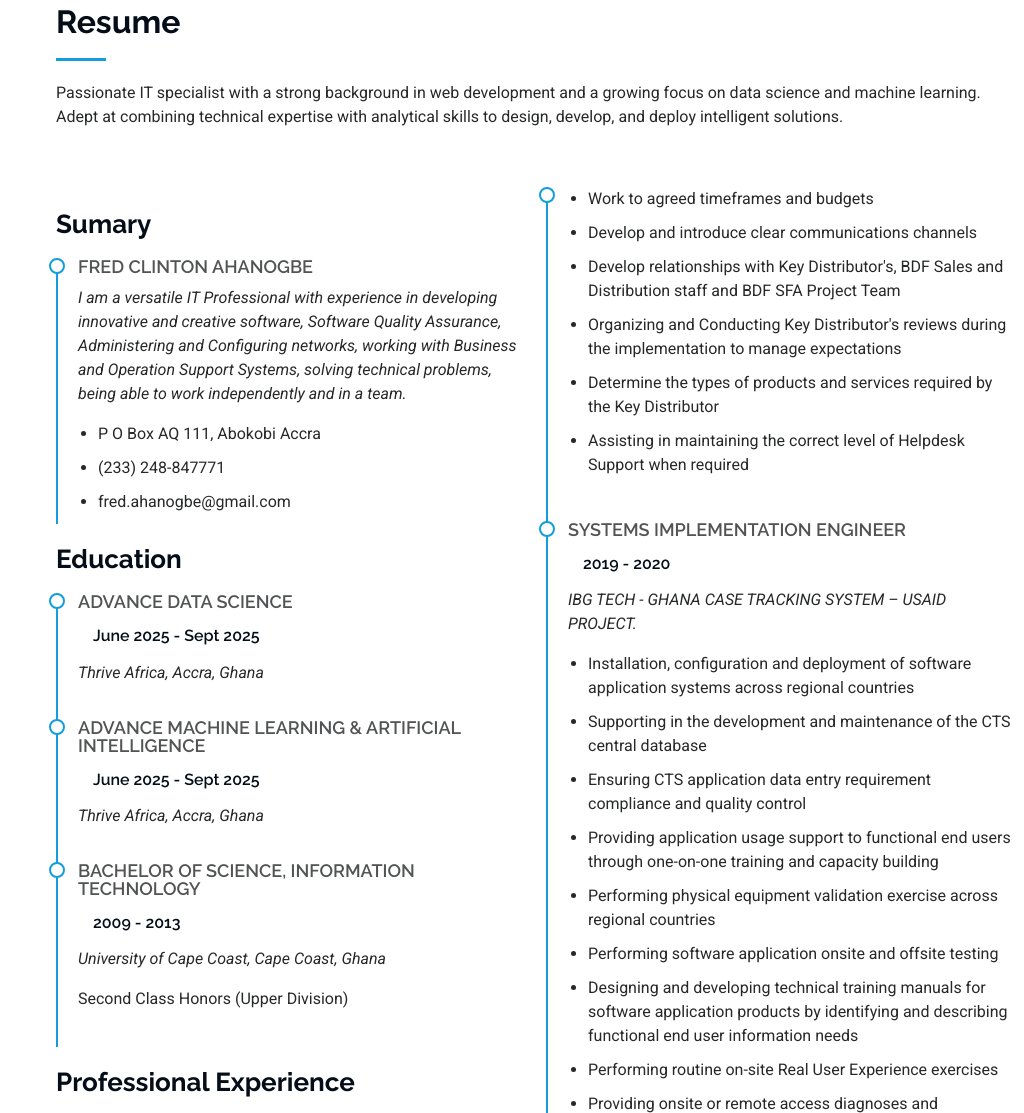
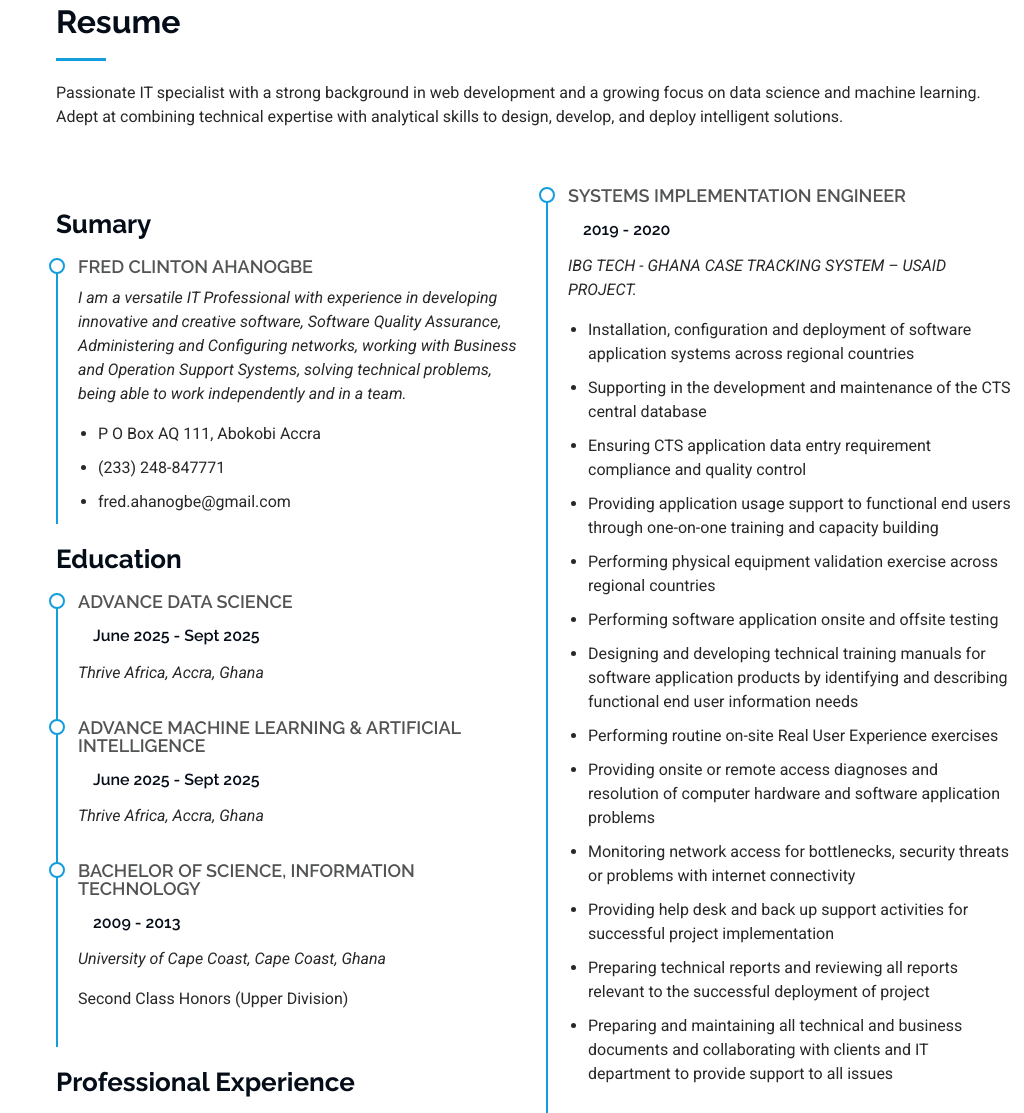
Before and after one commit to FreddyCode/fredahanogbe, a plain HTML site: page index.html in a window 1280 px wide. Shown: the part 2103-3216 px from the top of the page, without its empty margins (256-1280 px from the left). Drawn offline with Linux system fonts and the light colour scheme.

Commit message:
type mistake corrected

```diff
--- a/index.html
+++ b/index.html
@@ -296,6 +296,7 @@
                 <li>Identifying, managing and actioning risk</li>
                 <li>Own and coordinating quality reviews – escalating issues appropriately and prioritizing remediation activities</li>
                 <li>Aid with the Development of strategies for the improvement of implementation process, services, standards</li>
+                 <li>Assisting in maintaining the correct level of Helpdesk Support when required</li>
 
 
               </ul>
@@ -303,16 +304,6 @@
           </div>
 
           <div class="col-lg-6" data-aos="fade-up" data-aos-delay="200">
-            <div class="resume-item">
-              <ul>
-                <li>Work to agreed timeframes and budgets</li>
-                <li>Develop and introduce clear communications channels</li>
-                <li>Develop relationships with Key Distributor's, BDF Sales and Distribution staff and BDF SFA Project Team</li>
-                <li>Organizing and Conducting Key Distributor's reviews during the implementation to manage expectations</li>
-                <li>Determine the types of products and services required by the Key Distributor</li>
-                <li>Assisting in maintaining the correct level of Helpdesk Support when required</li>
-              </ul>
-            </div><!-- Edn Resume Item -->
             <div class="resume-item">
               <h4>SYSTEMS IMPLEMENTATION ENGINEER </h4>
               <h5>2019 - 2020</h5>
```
= = = = =
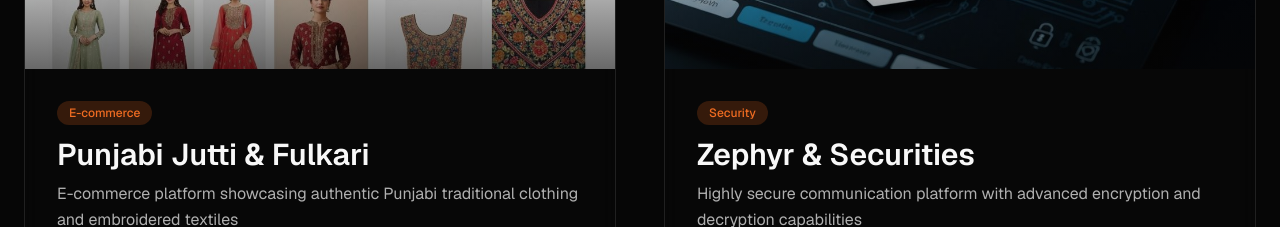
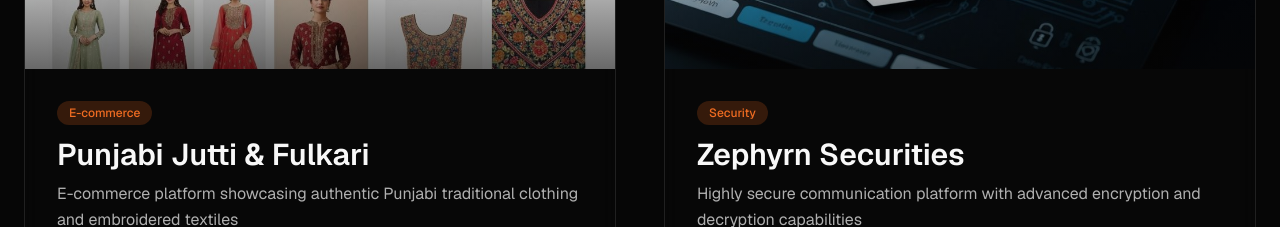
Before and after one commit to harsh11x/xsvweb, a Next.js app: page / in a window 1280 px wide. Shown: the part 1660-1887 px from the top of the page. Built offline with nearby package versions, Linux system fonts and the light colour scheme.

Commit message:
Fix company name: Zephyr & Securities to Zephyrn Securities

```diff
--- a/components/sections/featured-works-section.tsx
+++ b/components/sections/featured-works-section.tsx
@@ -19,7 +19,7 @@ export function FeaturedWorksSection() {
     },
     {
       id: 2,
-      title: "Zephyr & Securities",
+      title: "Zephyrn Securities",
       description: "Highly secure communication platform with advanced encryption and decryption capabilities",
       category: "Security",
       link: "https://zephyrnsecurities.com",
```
= = = = =
How to complete this task ->
When "maintaining" shows up in a line of the material, report that line.

Your response ->
+                 <li>Assisting in maintaining the correct level of Helpdesk Support when required</li>
-                <li>Assisting in maintaining the correct level of Helpdesk Support when required</li>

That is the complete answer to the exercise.